Omeprazole is completely eliminated from plasma between doses with no tendency for accumulation during once-daily administration. The AUC of omeprazole increases with repeated administration. This increase is dose – dependent and results in a non linear dose-AUC relationship after repeated administration. The time and dose dependency is due to a decrease of first pass metabolism and systemic clearance probably caused by an inhibition of the CYP2C19 enzyme by omeprazole and/or its metabolites.
Available data from children (1 year and older) suggest that the pharmacokinetics within the recommended doses are similar to those reported in adults. At steady state, lower plasma levels of omeprazole were seen in some children. In children younger than 6 months, clearance of omeprazole is low due to low capacity tometabolize omeprazole.

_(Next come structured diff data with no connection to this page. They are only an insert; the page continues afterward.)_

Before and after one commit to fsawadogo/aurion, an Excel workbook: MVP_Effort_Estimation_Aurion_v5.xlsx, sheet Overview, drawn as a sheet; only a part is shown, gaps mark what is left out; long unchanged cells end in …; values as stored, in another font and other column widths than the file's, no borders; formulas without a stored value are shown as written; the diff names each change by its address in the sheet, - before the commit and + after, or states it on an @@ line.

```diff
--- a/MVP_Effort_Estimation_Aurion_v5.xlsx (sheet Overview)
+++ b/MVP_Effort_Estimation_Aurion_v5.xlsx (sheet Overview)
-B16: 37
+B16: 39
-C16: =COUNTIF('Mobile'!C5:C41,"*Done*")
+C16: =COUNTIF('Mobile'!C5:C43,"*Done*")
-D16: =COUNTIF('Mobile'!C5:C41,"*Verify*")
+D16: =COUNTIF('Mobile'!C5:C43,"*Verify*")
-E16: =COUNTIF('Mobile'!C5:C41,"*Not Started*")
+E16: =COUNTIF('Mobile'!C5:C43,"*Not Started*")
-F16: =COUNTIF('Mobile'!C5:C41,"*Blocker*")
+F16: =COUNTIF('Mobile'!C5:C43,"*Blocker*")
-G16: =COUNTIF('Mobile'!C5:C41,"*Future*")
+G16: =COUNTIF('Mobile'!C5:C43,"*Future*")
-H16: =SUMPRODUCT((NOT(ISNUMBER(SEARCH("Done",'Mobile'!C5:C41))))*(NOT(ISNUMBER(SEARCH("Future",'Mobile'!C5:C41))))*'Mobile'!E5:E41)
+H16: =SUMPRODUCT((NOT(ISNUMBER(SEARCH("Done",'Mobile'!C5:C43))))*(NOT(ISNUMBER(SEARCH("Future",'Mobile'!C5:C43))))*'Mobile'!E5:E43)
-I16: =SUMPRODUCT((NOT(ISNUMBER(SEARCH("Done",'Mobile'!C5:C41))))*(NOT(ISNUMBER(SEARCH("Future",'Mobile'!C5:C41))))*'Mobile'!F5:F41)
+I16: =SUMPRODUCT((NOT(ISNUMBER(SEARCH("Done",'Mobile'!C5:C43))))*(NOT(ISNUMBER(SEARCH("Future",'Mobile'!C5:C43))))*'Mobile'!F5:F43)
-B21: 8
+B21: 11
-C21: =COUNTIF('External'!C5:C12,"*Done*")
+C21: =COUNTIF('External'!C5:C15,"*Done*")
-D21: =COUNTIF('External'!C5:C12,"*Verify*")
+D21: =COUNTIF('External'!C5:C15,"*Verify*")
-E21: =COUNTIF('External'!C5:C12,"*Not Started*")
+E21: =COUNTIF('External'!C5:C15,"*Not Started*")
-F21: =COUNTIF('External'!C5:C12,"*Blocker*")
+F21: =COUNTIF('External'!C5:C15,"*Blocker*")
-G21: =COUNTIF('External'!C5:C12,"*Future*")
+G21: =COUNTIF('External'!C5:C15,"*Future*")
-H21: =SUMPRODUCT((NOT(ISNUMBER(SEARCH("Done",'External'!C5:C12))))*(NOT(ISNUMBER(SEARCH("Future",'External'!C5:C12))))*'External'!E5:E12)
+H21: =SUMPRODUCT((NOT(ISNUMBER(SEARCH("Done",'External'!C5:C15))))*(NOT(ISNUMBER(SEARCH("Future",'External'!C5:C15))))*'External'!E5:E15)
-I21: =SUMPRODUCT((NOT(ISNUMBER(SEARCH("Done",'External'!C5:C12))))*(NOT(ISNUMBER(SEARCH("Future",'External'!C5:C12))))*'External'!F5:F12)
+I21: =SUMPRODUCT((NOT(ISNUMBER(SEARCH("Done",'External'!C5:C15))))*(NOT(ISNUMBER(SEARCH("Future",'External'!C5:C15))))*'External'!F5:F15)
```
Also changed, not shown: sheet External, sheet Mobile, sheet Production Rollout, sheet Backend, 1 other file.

The bioavailability of omeprazole may be increased in elderly patients. The metabolism rate of omeprazole is somewhat reduced in patients in between ages 75 to 79 years.
The systemic bioavailability of omeprazole is not significantly altered in patients with reduced renal function. Therefore, dose adjustment is not required.
The area under the plasma concentration-time curve is increased in patients with impaired liver function, but no tendency to accumulation of omeprazole has been found.
ROLAZ (Omeprazole) is indicated in adults for the treatment of:
Gastro-Esophageal Reflux Disease (GERD):
Treatment of erosive reflux esophagitis.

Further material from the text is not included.